A post recently showed up in my LinkedIn feed. It was a video showing a talk by Steve Jobs and claiming to be the “best marketing video ever”. I disagree. I think it is the worst ever. I hate it. I wish it would go away. I have deep respect for Jobs, but on this one, he ruined everything and we’re still dealing with the damage.
A little context: In the 1990’s, Apple was in its “beige box” era. I was actively involved in desktop support for Macs at the time. Most of my clients were advertising agencies, and one of them was TBWA Chiat Day, which had recently been hired by Apple. Macs, once a brilliant product line, had languished, and had an out-of-date operating system. The GUI was no longer unique to them as Microsoft had unleashed Windows 95. Apple was dying, and there were even rumors Microsoft had acquired it.
In came Steve Jobs. Jobs was what every technology company needs–a visionary. Apple was afflicted with corporatism, and Jobs was going to have none of it.
One of his most famous moves was working with Chiat Day to create the “Think Different” ad campaign. When it came out, I hated it immediately. First, there was the cheap grammatical trick to get attention. “Think” is a verb, so it’s modified by an adverb (“differently”). By using poor grammar, Apple got press beyond their purchased ad runs. Newspapers devoted whole articles to whether Apple was teaching children bad grammar.
The ads featured various geniuses like Albert Einstein and Gandhi and proclaimed various trite sentiments about “misfits” and “round pegs in square holes”. But the ads said nothing about technology at all.
If you watch the video you can see Jobs’ logic here. He said that ad campaigns should not be about product but about “values”. The ads need to say something about “who we are”.
I certainly knew who Chiat Day was since I worked there. I can tell you that the advertising copywriters who think up pabulum like “Think Different” couldn’t write technical ads because they could barely turn on their computers without me. They had zero technological knowledge or capability. They were creating “vision” and “values” about something they didn’t understand, so they did it cheaply with recycled images of dead celebrities.
Unfortunately, the tech industry seems to have forgotten something. Jobs didn’t just create this “brilliant” ad campaign with Chiat Day. He dramatically improved the product. He got Mac off the dated OS it was running and introduced OS X. He simplified the product line. He killed the Apple clone market. He developed new chips like the G3. He made the computers look cool. He turned Macs from a dying product into a really good computing platform.

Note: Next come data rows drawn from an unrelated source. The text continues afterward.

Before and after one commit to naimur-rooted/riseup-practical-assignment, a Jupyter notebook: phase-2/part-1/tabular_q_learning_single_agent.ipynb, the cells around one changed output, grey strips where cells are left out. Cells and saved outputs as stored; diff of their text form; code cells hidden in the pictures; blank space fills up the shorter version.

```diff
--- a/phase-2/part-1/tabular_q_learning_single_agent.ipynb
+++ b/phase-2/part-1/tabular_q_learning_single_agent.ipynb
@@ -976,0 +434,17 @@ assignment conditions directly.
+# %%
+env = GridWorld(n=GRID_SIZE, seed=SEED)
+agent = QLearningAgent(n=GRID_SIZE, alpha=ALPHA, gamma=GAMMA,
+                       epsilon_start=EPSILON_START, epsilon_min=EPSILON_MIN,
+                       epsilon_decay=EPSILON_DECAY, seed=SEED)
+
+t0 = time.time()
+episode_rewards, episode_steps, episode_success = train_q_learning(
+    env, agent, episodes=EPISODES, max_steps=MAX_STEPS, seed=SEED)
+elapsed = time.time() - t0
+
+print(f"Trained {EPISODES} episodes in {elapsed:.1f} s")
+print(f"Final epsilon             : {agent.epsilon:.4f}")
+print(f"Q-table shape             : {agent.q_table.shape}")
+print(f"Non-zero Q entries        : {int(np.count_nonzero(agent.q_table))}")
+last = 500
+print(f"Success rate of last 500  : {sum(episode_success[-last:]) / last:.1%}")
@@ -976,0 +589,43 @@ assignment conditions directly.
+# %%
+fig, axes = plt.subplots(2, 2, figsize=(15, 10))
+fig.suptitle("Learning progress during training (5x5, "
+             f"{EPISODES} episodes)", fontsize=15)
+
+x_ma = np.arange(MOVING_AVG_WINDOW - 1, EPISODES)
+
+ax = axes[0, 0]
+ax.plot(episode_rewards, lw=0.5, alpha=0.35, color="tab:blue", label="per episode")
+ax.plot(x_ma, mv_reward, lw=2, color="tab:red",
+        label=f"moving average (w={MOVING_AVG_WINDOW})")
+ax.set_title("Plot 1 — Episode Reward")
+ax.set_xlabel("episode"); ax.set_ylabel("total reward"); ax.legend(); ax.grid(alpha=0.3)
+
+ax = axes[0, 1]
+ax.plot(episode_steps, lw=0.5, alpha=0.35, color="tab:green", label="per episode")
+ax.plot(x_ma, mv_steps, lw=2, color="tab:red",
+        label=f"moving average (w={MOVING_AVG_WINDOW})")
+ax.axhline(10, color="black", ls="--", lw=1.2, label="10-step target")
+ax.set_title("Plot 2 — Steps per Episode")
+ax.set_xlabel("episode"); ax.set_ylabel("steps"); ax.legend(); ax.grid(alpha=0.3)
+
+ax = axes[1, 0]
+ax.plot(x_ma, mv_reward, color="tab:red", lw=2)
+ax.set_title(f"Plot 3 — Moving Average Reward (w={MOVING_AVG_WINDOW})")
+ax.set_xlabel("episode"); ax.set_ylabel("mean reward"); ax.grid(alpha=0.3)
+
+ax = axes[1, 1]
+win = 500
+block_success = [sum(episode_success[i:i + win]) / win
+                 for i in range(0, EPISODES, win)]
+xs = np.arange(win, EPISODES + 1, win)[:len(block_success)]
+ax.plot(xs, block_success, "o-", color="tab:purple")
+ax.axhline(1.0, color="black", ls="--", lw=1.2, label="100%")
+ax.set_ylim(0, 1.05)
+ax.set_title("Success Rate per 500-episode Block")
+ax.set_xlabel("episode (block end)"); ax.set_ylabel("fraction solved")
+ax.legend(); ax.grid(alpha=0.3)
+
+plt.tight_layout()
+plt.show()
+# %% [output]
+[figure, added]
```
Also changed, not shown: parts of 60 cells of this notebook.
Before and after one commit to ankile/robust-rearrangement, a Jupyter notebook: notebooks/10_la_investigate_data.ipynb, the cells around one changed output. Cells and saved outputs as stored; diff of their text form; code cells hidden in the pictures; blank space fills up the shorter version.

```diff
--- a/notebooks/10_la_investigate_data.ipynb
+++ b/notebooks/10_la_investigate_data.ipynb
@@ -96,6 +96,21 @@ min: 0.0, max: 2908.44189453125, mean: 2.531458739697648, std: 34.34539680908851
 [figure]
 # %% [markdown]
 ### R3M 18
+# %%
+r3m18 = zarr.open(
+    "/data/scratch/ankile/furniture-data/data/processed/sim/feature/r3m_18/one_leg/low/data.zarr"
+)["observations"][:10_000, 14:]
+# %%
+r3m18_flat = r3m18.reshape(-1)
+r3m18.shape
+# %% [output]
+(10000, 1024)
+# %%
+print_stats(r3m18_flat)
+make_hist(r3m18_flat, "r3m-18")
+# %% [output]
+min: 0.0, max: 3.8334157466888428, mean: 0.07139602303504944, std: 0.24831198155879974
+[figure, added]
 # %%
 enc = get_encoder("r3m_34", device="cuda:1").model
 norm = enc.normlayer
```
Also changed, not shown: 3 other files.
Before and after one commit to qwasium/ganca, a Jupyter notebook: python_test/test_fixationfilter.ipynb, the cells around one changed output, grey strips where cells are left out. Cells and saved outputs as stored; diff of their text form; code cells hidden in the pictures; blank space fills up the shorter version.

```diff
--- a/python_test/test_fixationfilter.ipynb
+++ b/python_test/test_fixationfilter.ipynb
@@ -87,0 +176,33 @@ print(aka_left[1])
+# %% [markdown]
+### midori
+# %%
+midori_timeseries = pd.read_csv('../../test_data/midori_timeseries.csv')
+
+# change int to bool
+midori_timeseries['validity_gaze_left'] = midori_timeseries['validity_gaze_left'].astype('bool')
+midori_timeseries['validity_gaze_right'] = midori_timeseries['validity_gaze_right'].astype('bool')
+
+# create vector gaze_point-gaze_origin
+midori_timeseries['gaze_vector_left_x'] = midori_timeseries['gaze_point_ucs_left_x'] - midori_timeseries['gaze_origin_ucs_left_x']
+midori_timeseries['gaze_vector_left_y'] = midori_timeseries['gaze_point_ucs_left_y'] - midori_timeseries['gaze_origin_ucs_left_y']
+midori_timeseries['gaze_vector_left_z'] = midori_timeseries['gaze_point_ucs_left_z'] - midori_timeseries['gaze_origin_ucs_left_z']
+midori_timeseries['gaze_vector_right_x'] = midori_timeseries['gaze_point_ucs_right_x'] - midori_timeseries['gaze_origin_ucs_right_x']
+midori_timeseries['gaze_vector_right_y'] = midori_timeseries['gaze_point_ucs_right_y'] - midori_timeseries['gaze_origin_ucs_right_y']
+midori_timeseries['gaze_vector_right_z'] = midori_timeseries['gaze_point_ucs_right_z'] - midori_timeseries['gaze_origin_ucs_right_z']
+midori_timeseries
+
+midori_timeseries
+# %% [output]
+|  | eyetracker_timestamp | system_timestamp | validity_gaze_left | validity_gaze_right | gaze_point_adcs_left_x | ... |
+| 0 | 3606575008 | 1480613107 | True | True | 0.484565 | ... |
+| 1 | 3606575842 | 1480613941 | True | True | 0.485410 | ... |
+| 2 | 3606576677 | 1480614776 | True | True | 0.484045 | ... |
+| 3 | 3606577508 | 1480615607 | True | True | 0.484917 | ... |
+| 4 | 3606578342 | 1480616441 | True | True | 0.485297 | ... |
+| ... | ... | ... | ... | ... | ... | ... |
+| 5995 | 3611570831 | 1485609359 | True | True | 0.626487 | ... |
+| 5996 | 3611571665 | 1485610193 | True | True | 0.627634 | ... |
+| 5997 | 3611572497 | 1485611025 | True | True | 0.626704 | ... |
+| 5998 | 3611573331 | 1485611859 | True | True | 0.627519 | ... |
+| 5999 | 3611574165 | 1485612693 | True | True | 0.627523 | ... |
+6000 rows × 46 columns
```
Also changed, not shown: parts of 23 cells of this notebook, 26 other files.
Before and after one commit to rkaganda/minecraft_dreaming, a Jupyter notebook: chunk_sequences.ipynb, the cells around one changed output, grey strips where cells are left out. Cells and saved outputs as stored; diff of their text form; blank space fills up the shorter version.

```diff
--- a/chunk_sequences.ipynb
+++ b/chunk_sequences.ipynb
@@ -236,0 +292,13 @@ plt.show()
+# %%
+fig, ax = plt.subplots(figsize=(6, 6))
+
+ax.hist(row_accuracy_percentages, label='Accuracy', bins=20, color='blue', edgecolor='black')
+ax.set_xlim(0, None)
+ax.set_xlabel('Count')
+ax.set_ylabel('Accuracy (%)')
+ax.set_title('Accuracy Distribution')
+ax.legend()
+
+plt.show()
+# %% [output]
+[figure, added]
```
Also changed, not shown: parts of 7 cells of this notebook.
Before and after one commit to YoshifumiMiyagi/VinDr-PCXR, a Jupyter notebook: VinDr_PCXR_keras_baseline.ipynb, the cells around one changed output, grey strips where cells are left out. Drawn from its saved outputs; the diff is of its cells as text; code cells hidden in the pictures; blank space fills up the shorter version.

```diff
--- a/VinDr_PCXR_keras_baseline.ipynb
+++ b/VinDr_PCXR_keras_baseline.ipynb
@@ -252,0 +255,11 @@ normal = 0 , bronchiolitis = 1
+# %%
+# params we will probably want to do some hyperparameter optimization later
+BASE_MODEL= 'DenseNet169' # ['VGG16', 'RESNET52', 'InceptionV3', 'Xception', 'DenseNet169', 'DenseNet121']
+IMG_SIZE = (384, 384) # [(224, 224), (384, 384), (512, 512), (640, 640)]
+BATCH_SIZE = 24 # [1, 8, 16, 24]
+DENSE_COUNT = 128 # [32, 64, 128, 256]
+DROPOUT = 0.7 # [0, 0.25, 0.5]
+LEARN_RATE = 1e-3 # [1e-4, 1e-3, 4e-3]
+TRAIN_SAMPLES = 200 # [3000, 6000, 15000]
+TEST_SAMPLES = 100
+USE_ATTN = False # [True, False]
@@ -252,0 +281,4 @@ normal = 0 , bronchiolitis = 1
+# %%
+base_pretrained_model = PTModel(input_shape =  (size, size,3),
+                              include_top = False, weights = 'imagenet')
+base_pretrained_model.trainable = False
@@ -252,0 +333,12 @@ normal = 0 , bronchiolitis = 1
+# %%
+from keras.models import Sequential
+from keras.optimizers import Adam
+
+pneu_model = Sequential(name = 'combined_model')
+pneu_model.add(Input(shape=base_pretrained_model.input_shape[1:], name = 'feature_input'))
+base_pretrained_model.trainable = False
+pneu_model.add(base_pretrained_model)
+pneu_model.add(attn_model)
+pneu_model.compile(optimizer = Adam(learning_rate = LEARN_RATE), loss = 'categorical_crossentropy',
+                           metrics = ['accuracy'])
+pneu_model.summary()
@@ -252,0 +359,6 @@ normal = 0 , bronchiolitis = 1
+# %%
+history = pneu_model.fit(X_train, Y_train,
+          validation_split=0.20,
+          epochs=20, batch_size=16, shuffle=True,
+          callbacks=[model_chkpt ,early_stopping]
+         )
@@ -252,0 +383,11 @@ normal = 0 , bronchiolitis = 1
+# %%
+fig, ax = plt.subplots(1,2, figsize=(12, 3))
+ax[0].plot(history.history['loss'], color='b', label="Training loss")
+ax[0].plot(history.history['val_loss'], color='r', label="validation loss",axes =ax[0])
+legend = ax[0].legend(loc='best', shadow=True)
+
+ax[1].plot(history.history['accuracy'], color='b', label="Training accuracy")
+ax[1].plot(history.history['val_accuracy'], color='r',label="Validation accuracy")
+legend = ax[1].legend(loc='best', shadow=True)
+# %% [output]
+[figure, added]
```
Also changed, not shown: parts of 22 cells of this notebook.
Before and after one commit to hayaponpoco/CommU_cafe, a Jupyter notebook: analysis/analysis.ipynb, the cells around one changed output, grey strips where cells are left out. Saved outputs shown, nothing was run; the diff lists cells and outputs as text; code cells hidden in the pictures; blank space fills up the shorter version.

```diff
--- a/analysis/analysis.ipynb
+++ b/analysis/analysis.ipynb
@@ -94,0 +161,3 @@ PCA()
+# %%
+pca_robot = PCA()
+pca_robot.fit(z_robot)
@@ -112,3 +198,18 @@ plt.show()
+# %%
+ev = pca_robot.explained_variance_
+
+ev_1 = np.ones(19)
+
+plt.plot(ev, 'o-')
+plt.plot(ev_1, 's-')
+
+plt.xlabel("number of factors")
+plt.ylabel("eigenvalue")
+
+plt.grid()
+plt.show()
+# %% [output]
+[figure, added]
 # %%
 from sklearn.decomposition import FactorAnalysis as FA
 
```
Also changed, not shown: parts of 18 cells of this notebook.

Many tech companies think they can just do the vision thing without the product. And so they release stupid ad campaigns with hired actors talking about “connecting all of humanity” or whatever their ad agency can come up with. They push their inane “values” and “mission” down the throats of employees. But they never fix their products. They ship the same crappy products they always shipped but with fancy advertising on top.
The thing about Steve Jobs is that everybody admires his worst characteristics and forgets his best. Some leaders and execs act like complete jerks because Steve Jobs was reputed to be a complete jerk. They focus on “values” and slick ad campaigns, thinking Jobs succeeded because of these things. Instead, he succeeded in spite of them. At the end of the day, Apple was all about the product and they made brilliant products.
The problem with modern corporatism is the army of non-specialized business types who rule over everything. They don’t understand the products, they don’t understand those who use them, they don’t understand technology, but…Steve Jobs! So, they create strategy, mission, values, meaningless and inspiring but insipid ad campaigns, and they don’t build good products. And then they send old Jobs videos around on LinkedIn to make the problem worse.